## Aim of the task
For the records shown below, return an exact copy that excludes the pictures.

(Saved data entries)
☆ ☆ ☆

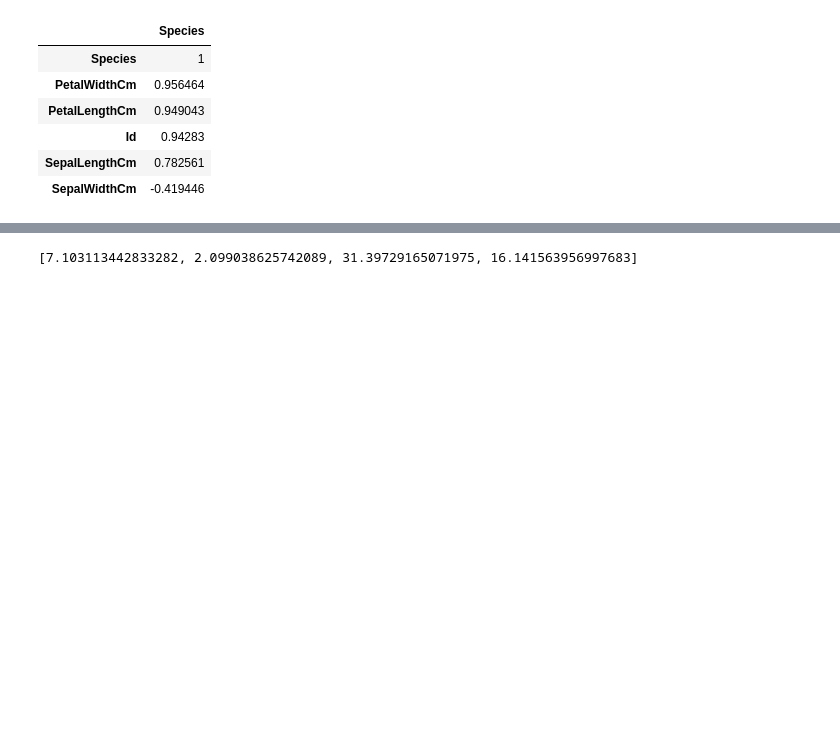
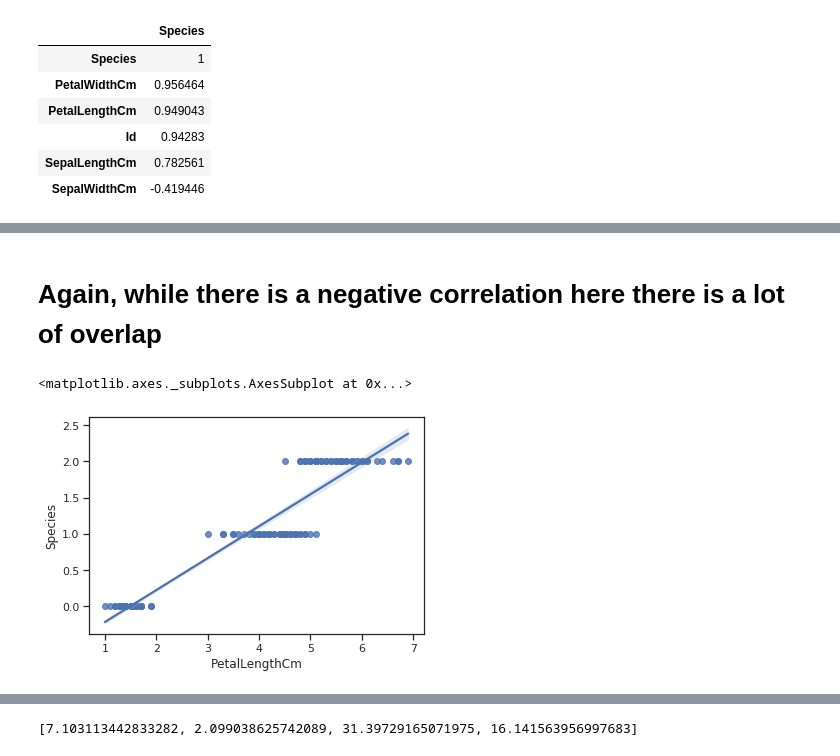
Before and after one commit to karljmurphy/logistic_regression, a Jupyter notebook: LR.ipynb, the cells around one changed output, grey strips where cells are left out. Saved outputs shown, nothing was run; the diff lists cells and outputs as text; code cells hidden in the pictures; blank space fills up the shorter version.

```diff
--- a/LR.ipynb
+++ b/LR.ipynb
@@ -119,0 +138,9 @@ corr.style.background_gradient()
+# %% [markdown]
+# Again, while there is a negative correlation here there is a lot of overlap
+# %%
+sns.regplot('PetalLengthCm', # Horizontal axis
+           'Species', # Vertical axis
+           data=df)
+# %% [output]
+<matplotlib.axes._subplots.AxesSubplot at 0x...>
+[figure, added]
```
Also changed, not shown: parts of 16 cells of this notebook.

☆ ☆ ☆

## Expected output
Before and after one commit to karljmurphy/logistic_regression, a Jupyter notebook: LR.ipynb, the cells around one changed output, grey strips where cells are left out. Saved outputs shown, nothing was run; the diff lists cells and outputs as text; code cells hidden in the pictures; blank space fills up the shorter version.

```diff
--- a/LR.ipynb
+++ b/LR.ipynb
@@ -119,0 +138,9 @@ corr.style.background_gradient()
+# %% [markdown]
+# Again, while there is a negative correlation here there is a lot of overlap
+# %%
+sns.regplot('PetalLengthCm', # Horizontal axis
+           'Species', # Vertical axis
+           data=df)
+# %% [output]
+<matplotlib.axes._subplots.AxesSubplot at 0x...>
+[figure, added]
```
Also changed, not shown: parts of 16 cells of this notebook.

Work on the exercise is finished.